The grantor funds the trust with assets, and the trustee takes legal title to these assets from the grantor to place the assets in the trust. During the length of the trust, the trustee holds these assets on behalf of one or more beneficiaries who have equitable title to those assets. Beneficiaries are entitled to receive trust assets when the terms of the trust provide for distribution.
In a Medicaid Irrevocable Trust, the grantor cannot access the trust monies, and they cannot amend any trust provisions affecting assets once the trust is created. Additionally, the trustee is under no obligation to distribute any trust assets for the grantor, for any reason, even to pay for the grantor’s health care. Alternatively, the grantor can modify or terminate the trust in a Medicaid Revocable trust after it is created. Revocable means that a grantor may revoke the trust or change its terms.
Are There Different Types Of Medicaid Irrevocable Trusts?
There are several recognized Medicaid Irrevocable Trusts. The most common of these would be a bypass trust, sometimes referred to as a family trust. In this trust, the grantor and their spouse each place provisions in their wills stating that their personal assets are to be used to fund the trust. When the grantor dies, money in the trust is used as income for their surviving spouse and children.

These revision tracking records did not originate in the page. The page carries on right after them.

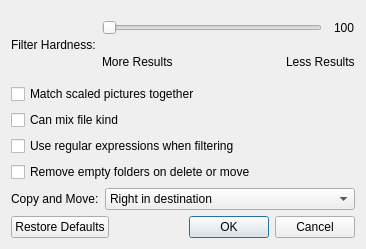
Qt form qt/pe/preferences_dialog.ui (arsenetar/dupeguru) before a commit.
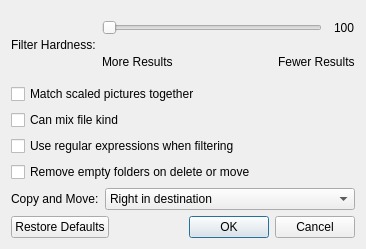
The same form after that commit.

Commit message: Corrected grammatical mistake in preferences panels.

Diff of the .ui file:
```diff
--- a/qt/pe/preferences_dialog.ui
+++ b/qt/pe/preferences_dialog.ui
@@ -112,7 +112,7 @@
            <item>
             <widget class="QLabel" name="label_3">
              <property name="text">
-              <string>Less Results</string>
+              <string>Fewer Results</string>
              </property>
             </widget>
            </item>
```
The commit also changes 5 other files.
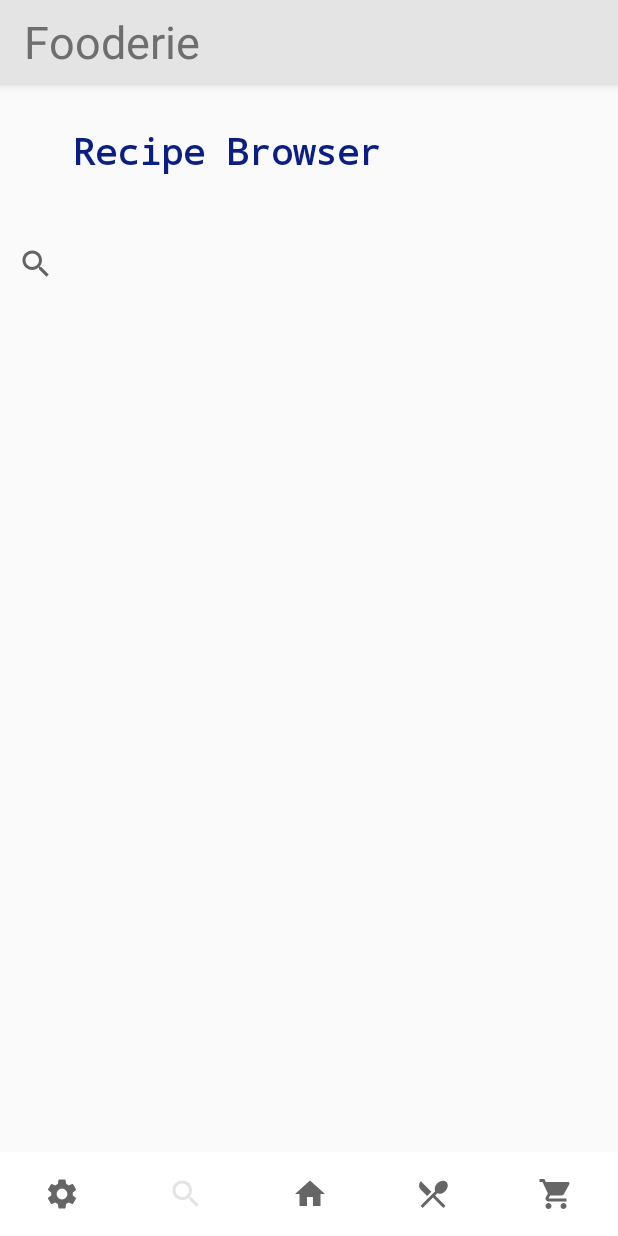
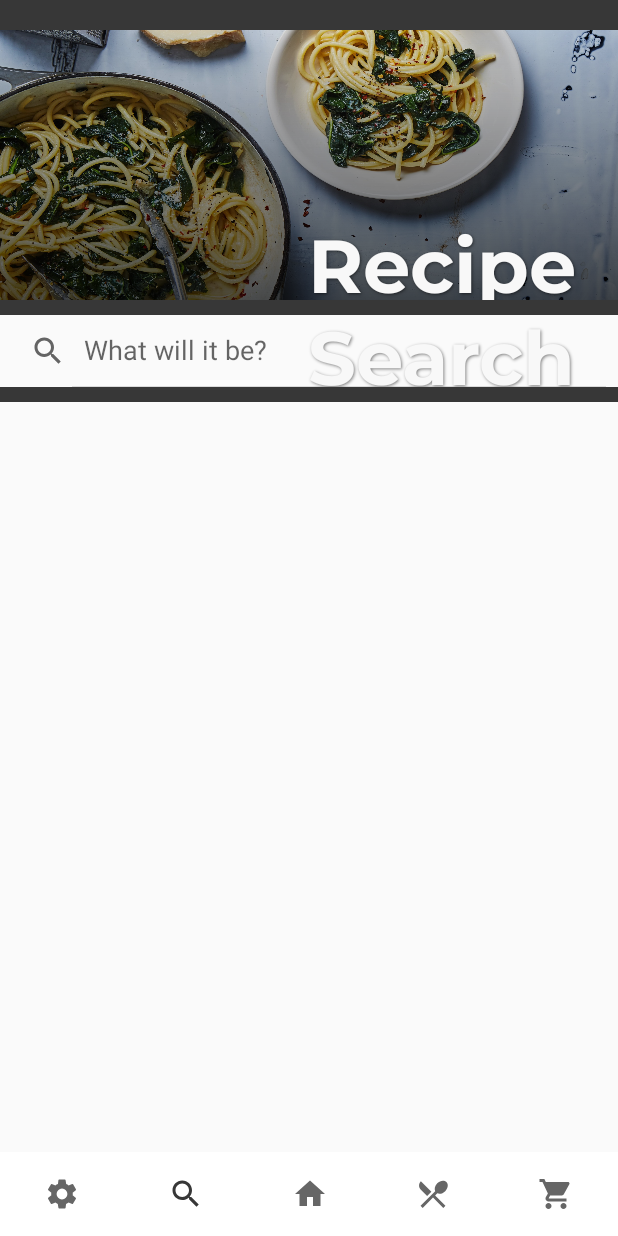
Before and after one commit to ianwilk20/comp3004gproj, an Android app: the rbSearch screen opened directly, with no data from a screen before it, on a phone screen of 412 x 824 dp. Run offline under Robolectric (Android 15) with nearby library versions, the phone set to English and light mode, and no system bars; our stand-ins replace Room's generated code, Volley.

Commit message:
Week 7 Workload - Ian - Bug Fixes & More

```diff
--- a/Fooderie/app/src/main/java/fooderie/cookingAssistant/views/CookingAssistantPreview.java
+++ b/Fooderie/app/src/main/java/fooderie/cookingAssistant/views/CookingAssistantPreview.java
@@ -1,4 +1,4 @@
-package fooderie.CookingAssistant.views;
+package fooderie.cookingAssistant.views;
 
 import android.content.Intent;
 import android.os.Bundle;
--- a/Fooderie/app/src/main/java/fooderie/mealPlanner/views/mpTodayMealFragment.java
+++ b/Fooderie/app/src/main/java/fooderie/mealPlanner/views/mpTodayMealFragment.java
@@ -22,7 +22,7 @@ import com.kingfisher.easyviewindicator.RecyclerViewIndicator;
 import java.util.List;
 
 import androidx.recyclerview.widget.SnapHelper;
-import fooderie.CookingAssistant.views.CookingAssistantPreview;
+import fooderie.cookingAssistant.views.CookingAssistantPreview;
 import fooderie.mealPlanner.models.PlanMeal;
 import fooderie.mealPlanner.viewModels.TodayMealViewModel;
 import fooderie.recipeBrowser.models.Recipe;
--- a/Fooderie/app/src/main/java/fooderie/recipeBrowser/views/rbDisplay.java
+++ b/Fooderie/app/src/main/java/fooderie/recipeBrowser/views/rbDisplay.java
@@ -20,7 +20,7 @@ import com.example.fooderie.R;
 import com.squareup.picasso.Picasso;
 import java.util.ArrayList;
 import java.util.concurrent.ExecutionException;
-import fooderie.CookingAssistant.views.CookingAssistantPreview;
+import fooderie.cookingAssistant.views.CookingAssistantPreview;
 import fooderie.recipeBrowser.models.Nutrient;
 import fooderie.recipeBrowser.models.Recipe;
 import fooderie.recipeBrowser.models.Tag;
--- /dev/null
+++ b/Fooderie/app/src/main/res/drawable/rectangle.xml
@@ -0,0 +1,6 @@
+<?xml version="1.0" encoding="utf-8"?>
+<shape xmlns:android="http://schemas.android.com/apk/res/android" android:shape="rectangle">
+    <solid
+        android:color="@color/grocery_list_sherling_gray"
+        />
+</shape>
--- a/Fooderie/app/src/main/res/layout/activity_rb_search.xml
+++ b/Fooderie/app/src/main/res/layout/activity_rb_search.xml
@@ -1,5 +1,5 @@
 <?xml version="1.0" encoding="utf-8"?>
-<androidx.constraintlayout.widget.ConstraintLayout xmlns:android="http://schemas.android.com/apk/res/android"
+<RelativeLayout xmlns:android="http://schemas.android.com/apk/res/android"
     xmlns:app="http://schemas.android.com/apk/res-auto"
     xmlns:tools="http://schemas.android.com/tools"
     android:layout_width="match_parent"
@@ -7,43 +7,82 @@
     android:orientation="vertical"
     tools:context="fooderie.recipeBrowser.views.rbSearch">
 
+    <ImageView
+        android:id="@+id/imageView"
+        android:layout_width="fill_parent"
+        android:layout_height="wrap_content"
+        android:foreground="@drawable/gradient_shape"
+        android:maxHeight="200dp"
+        android:adjustViewBounds="true"
+        android:scaleType="fitXY"
+        app:srcCompat="@drawable/recipebrowsericon"
+        />
+
     <TextView
-        android:id="@+id/textView"
+        android:id="@+id/text"
         android:layout_width="wrap_content"
         android:layout_height="wrap_content"
-        android:layout_marginTop="28dp"
-        android:layout_marginEnd="132dp"
-        android:layout_marginRight="132dp"
-        android:lineSpacingExtra="8sp"
-        android:text="Recipe Browser"
-        android:textColor="#0A1F81"
-        android:textSize="24sp"
-        android:textStyle="bold"
-        app:fontFamily="monospace"
-        app:layout_constraintEnd_toEndOf="parent"
-        app:layout_constraintHorizontal_bias="0.651"
-        app:layout_constraintStart_toStartOf="parent"
-        app:layout_constraintTop_toTopOf="parent" />
+        android:layout_marginTop="145dp"
+        android:layout_marginLeft="205dp"
+        android:fontFamily="@font/montserrat_bold"
+        android:shadowColor="@color/text_shadow"
+        android:shadowDx="1"
+        android:shadowDy="1"
+        android:shadowRadius="2"
+        android:text="Recipe Search"
+        android:textColor="#F8F8F8"
+        android:textSize="75px" />
+
+    <View
+        android:id="@+id/myRect"
+        android:layout_width="fill_parent"
+        android:layout_height="20dp"
+        android:background="@drawable/rectangle"/>
+
+
+    <View
+        android:id="@+id/myRect2"
+        android:layout_width="fill_parent"
+        android:layout_height="10dp"
+        android:layout_below="@id/imageView"
+        android:background="@drawable/rectangle"/>
+
 
     <SearchView
         android:id="@+id/rbSearchView"
         android:layout_width="match_parent"
         android:layout_height="wrap_content"
-        android:layout_below="@id/textView"
-        android:layout_marginTop="96dp"
-        android:iconifiedByDefault="true"
-        android:queryHint="Search Here"
+        android:layout_below="@id/myRect2"
+        android:iconifiedByDefault="false"
+        android:queryHint="What will it be?"
         app:layout_constraintEnd_toEndOf="parent"
         app:layout_constraintHorizontal_bias="0.0"
         app:layout_constraintStart_toStartOf="parent"
-        app:layout_constraintTop_toTopOf="parent" />
+        app:layout_constraintTop_toTopOf="parent">
+
+    </SearchView>
+
+    <View
+        android:id="@+id/myRect3"
+        android:layout_width="fill_parent"
+        android:layout_height="10dp"
+        android:layout_below="@id/rbSearchView"
+        android:background="@drawable/rectangle"/>
+
+    <ListView
+        android:id="@+id/favListView"
+        android:layout_width="match_parent"
+        android:layout_height="wrap_content"
+        android:layout_below="@id/myRect3"
+        android:layout_marginTop="6dp"
+        android:focusableInTouchMode="false"
+        android:isScrollContainer="false"></ListView>
 
     <ListView
         android:id="@+id/rbListView"
-        android:layout_width="380dp"
+        android:layout_width="match_parent"
         android:layout_height="441dp"
-        android:layout_below="@id/rbSearchView"
-        android:layout_marginEnd="16dp"
+        android:layout_below="@id/myRect3"
         app:layout_constraintBottom_toBottomOf="parent"
         app:layout_constraintEnd_toEndOf="parent"
         app:layout_constraintTop_toTopOf="parent"
@@ -52,24 +91,12 @@
         android:isScrollContainer="false"
         android:visibility="gone"></ListView>
 
-    <ListView
-        android:id="@+id/favListView"
-        android:layout_width="380dp"
-        android:layout_height="wrap_content"
-        android:layout_below="@id/rbSearchView"
-        android:layout_marginEnd="16dp"
-        android:focusableInTouchMode="false"
-        android:isScrollContainer="false"
-        app:layout_constraintBottom_toTopOf="@+id/include3"
-        app:layout_constraintEnd_toEndOf="parent"
-        app:layout_constraintTop_toBottomOf="@+id/rbSearchView"
-        app:layout_constraintVertical_bias="0.0"></ListView>
-
     <include
         android:id="@+id/include3"
         layout="@layout/content_bottom_navigation"
         android:layout_width="wrap_content"
         android:layout_height="wrap_content"
-        app:layout_constraintBottom_toBottomOf="parent" />
+        android:layout_alignParentBottom="true"
+        android:layout_marginBottom="0dp"/>
 
-</androidx.constraintlayout.widget.ConstraintLayout>
+</RelativeLayout>
--- a/Fooderie/app/src/main/res/values/colors.xml
+++ b/Fooderie/app/src/main/res/values/colors.xml
@@ -4,6 +4,7 @@
     <color name="colorPrimaryDark">#f4f4f4</color>
     <color name="colorOffColour">#A2A0A0</color>
     <color name="colorAccent">#03A9F4</color>
+    <color name="colorAccentRoyalBlue">#1A54F8</color>
     <color name="title_bar_color">#6e6e6e</color>
     <color name="text_shadow">#7F000000</color>
     <color name="text_color">#D0000000</color>
--- a/Fooderie/app/src/main/res/values/strings.xml
+++ b/Fooderie/app/src/main/res/values/strings.xml
@@ -44,5 +44,7 @@
     <string name="set">SET</string>
     <string name="attribution">Attribution</string>
 
+    <string name="multilinedaddgroceryfrag">Add Item\nTo List</string>
+
 
 </resources>
--- a/Fooderie/app/src/main/res/values/styles.xml
+++ b/Fooderie/app/src/main/res/values/styles.xml
@@ -1,11 +1,12 @@
 <resources>
 
     <!-- Base application theme. -->
-    <style name="AppTheme" parent="Theme.AppCompat.Light.DarkActionBar">
+    <style name="AppTheme" parent="Theme.AppCompat.Light.NoActionBar">
         <!-- Customize your theme here. -->
-        <item name="colorPrimary">@color/colorPrimary</item>
+        <item name="colorPrimary">@color/grocery_list_sherling_gray</item>
         <item name="colorPrimaryDark">@color/colorPrimaryDark</item>
         <item name="colorAccent">@color/colorAccent</item>
+        <item name="android:titleTextStyle">@font/montserrat_bold</item>
     </style>
 
     <style name="AppTheme.NoActionBar">
```
Also changed, not shown: Fooderie/app/src/main/java/fooderie/cookingAssistant/views/CookingAssistantViewer.java (+6 -6 lines), Fooderie/app/src/main/java/fooderie/groceryList/views/GroceryListView.java (+8 -0 lines), Fooderie/app/src/main/java/fooderie/groceryList/views/sGroceryListAddItemFragment.java (added, +50 -0 lines), Fooderie/app/src/main/res/drawable/gradient_shape_rounded.xml (added, +9 -0 lines), Fooderie/app/src/main/res/drawable/rounded_layout_bg.xml (+3 -4 lines), Fooderie/app/src/main/res/layout/activity_grocery_list.xml (+12 -4 lines), Fooderie/app/src/main/res/layout/activity_main.xml (+12 -0 lines), Fooderie/app/src/main/res/layout/fragment_addgrocitem.xml (added, +59 -0 lines), Fooderie/app/src/main/res/drawable/recipebrowsericon.jpg (added), Fooderie/app/src/main/res/drawable/shopping_basket_for_fragment.jpg (added), 2 other files.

Other types of Medicaid Irrevocable Trusts Include:
- An Irrevocable Life Insurance Trust: Primarily used by grantors seeking to avoid taxation of life insurance assets, life insurance assets that the grantor puts into the trust are excluded from the value of the grantor’s estate at their death. What this means is that these assets are not subject to estate tax. As such, when the grantor dies, the life insurance beneficiaries will receive life insurance proceeds without being required to pay estate taxes on those proceeds;
- A Qualified Person Residence Trust: The grantor transfers title of their home to the trustee, but reserves the right to live in the home rent-free for a specific number of years. The exact number of years will be specified in the trust document. At the end of the term, if the grantor is still alive, the house becomes an asset to the trust beneficiaries. Beneficiaries most commonly include the grantor’s children or other close relatives;
- A Spendthrift Trust: A spendthrift trust contains provisions that prevent one or more beneficiaries from irresponsibly, wastefully, or rapidly spending their share of trust assets. One way in which a spendthrift trust can be set up by naming a specific trustee solely for the beneficiary who might irresponsibly spend the assets. The specific trustee ensures that specific grantor limitations on the right of the beneficiary to spend are adhered to; or
- A Charitable Remainder Trust: Grantors may wish to donate assets to charity, which can be done through a charitable remainder trust. A charitable remainder trust directs distributions to at least one named charitable organization beneficiary, although multiple charitable organizations may be named. However, the trust must provide for distribution to at least one non-charitable income recipient to be considered valid.
Do I Need A Lawyer For Help With Medicaid Irrevocable Trusts?
If you wish to create a trust, especially a Medicaid Irrevocable Trust, you should contact an experienced trust lawyer in your area who can help you decide what is best for your circumstances.
Your attorney can help you understand the various advantages and disadvantages of many different types of trusts, and can help you understand your state’s specific estate planning laws. Additionally, an attorney near you will also be able to represent you in court, as needed, should any legal issues or disputes arise.